Not as of yet, but this ram thing has me miffed, not sure if I should get only 2 GB for now and wait to get 2 GB later or whether I should spend more and get different RAM. This set was one of the cheapest ones going for roughly $75 cdn
It's really up to you, but dual channel RAM needs to be bought in sets of 2 sticks to be utilized. I'd recommend a two 2GB stick pack. (total of 4GB) 4GB is becoming the standard, especially on that cpu.
What about RAM from GEIL? I haven't heard much about them, and I wanted to make sure I got reliable RAM from a reliable company. This is suppose to be compatible with i5, and runs at the normal 1.5V rating
I read up on the issues surrounding foxconn sockets and how they can potentially malfunction. I was wondering whether the Asus motherboard I've chosen uses this socket manufacture and if so is there another board i can get that won't have these issues, I wouldn't want to invest money into something that's going to kill my processor
I have the board, but I still haven't found the time to build the computer. I'm going to check the puncture points on the pads of the processor as was suggested in my thread. If it's all good, then I'll keep it. If it appears to not be working properly, I'm not sure. I'd hate to have to return it, but it sounds like a critical problem. I'll be building it over Thanksgiving weekend, so I'll let you know how it goes.
It's still hard on the processor. And the 1156 socket hasn't been around long enough to know what the long term effects are. It seems like the problem could be more or less serious depending on how poor the connection is. Only time will tell how many normal users with stock speeds will experience problems.
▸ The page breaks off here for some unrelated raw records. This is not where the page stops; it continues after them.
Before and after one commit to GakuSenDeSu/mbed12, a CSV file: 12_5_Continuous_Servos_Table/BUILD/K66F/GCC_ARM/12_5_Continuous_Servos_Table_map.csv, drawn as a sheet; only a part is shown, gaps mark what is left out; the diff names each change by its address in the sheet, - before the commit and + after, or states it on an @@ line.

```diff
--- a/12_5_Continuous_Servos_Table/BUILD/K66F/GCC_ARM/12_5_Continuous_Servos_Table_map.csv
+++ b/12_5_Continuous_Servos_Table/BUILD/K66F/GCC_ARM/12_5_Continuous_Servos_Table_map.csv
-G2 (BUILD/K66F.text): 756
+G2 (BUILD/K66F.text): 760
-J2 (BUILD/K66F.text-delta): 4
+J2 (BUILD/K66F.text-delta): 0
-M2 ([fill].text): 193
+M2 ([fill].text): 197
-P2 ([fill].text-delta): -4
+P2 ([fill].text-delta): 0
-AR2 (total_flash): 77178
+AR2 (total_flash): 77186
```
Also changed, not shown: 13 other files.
The only way to avoid possible problems with the socket is to make sure it has a good connection.
So how would I go about making sure there's a good connection short of taking out the processor and looking at the pads (since some have mentioned that it's not a true indicator) Could you check the voltage using something like CPU-Z to assess?